TASK REQUIREMENTS | Every line containing "content" should be identified and copied from the data below.

-------- EXERCISE MATERIAL

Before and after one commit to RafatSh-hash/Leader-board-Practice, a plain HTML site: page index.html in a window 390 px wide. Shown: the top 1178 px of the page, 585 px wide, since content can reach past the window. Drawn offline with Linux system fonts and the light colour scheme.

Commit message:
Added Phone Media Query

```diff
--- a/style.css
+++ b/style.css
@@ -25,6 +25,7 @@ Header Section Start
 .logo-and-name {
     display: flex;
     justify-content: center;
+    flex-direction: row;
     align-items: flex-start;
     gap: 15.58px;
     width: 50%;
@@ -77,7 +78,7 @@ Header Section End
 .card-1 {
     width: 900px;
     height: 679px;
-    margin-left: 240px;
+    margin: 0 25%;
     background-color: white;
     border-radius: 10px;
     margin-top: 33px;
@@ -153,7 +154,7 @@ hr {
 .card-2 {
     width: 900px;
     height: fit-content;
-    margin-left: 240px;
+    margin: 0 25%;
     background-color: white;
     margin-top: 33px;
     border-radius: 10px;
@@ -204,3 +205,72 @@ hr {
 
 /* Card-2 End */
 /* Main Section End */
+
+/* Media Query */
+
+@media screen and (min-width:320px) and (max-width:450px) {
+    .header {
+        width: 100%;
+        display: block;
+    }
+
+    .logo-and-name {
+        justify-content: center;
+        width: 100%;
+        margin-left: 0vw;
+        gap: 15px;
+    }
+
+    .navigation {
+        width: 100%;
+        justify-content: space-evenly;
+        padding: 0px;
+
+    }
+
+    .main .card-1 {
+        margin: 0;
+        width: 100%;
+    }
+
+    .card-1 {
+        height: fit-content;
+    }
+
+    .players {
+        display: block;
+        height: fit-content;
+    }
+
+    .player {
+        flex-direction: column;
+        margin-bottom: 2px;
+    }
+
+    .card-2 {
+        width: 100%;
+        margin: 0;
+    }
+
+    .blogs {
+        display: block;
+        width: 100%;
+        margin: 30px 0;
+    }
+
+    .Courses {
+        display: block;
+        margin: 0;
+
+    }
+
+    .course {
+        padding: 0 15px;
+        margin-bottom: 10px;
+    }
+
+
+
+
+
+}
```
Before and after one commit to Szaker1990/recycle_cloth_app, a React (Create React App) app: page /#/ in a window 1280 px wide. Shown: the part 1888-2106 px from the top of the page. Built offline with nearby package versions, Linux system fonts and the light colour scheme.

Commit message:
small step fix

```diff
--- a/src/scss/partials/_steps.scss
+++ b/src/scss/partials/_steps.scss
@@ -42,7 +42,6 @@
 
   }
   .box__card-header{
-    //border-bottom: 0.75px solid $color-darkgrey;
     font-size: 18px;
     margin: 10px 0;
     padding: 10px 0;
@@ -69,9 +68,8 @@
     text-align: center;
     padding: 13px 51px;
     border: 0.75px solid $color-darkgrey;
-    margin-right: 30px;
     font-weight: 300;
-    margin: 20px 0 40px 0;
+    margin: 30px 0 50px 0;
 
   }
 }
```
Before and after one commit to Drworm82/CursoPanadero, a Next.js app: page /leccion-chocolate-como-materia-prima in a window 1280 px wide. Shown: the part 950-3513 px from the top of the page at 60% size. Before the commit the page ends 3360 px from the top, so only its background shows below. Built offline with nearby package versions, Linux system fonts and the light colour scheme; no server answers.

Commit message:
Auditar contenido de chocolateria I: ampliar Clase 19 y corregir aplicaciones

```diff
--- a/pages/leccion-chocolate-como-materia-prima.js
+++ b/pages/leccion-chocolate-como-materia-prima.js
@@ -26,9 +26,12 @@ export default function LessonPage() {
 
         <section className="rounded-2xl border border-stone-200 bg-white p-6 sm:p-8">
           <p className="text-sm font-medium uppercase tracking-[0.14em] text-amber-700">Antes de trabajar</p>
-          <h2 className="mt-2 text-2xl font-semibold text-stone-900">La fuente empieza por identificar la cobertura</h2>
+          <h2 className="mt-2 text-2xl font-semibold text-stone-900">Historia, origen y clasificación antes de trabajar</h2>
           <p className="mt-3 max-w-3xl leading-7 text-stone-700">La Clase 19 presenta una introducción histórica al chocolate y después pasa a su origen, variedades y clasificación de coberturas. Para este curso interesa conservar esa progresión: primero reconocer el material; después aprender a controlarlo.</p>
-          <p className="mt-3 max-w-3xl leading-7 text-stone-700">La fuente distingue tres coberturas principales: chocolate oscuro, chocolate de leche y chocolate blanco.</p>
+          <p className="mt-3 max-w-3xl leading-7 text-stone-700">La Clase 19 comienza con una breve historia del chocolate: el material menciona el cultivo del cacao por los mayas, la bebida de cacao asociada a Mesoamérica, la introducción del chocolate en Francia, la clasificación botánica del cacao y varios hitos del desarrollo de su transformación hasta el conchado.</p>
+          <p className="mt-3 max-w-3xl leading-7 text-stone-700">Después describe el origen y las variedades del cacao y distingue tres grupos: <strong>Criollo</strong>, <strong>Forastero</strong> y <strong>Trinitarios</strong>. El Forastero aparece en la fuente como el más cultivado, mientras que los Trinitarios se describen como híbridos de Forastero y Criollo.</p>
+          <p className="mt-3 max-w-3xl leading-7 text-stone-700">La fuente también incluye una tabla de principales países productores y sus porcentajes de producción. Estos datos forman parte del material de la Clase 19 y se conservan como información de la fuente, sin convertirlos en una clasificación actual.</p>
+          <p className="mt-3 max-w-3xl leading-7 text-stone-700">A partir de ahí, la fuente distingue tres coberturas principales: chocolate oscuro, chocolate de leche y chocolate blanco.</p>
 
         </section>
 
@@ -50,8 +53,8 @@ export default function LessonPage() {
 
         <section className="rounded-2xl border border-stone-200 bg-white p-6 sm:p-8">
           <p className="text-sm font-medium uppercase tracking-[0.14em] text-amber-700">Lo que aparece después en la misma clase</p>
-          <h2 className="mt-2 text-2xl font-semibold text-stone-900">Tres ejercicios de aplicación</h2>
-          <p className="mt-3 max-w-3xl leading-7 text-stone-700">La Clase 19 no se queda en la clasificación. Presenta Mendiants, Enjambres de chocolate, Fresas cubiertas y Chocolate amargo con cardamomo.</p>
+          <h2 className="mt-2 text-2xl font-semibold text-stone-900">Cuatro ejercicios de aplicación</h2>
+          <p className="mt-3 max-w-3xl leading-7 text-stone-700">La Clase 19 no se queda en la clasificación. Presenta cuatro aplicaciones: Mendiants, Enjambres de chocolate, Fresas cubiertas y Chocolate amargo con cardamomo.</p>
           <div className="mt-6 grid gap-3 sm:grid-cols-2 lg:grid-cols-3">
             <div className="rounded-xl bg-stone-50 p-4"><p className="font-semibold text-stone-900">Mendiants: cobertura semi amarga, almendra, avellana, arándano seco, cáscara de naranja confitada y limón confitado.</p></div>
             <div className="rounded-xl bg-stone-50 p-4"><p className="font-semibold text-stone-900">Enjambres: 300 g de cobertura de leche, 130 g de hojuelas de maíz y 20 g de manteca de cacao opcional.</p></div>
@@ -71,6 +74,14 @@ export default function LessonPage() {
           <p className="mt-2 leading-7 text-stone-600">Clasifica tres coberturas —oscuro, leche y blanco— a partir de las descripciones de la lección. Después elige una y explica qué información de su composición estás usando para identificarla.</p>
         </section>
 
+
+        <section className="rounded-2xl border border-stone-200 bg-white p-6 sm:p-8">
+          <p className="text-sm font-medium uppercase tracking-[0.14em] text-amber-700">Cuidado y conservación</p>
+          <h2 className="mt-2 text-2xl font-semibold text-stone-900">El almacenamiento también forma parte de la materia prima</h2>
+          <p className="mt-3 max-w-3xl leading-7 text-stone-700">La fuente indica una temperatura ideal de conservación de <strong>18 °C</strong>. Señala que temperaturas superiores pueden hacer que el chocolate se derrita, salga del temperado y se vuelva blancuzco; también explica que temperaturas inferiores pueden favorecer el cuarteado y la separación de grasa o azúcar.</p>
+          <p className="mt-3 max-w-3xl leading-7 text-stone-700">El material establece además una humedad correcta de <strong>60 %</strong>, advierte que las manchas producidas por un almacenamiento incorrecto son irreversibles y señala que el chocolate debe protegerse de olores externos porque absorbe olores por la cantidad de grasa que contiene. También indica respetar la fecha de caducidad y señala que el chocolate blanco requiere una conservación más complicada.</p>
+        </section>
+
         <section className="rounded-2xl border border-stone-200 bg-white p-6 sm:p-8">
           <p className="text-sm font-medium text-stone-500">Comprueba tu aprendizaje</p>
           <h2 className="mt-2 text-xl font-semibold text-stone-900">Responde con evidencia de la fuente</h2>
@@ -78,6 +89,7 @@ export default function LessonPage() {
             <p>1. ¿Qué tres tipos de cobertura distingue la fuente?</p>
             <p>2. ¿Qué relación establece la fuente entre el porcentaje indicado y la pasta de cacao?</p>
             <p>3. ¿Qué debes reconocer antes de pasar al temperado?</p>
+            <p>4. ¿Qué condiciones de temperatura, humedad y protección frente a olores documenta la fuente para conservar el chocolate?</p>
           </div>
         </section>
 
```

----------------

TASK RESPONSE |
Before and after one commit to RafatSh-hash/Leader-board-Practice, a plain HTML site: page index.html in a window 390 px wide. Shown: the top 1178 px of the page, 585 px wide, since content can reach past the window. Drawn offline with Linux system fonts and the light colour scheme.
     justify-content: center;
     height: fit-content;
+        justify-content: center;
+        justify-content: space-evenly;
+        height: fit-content;
+        height: fit-content;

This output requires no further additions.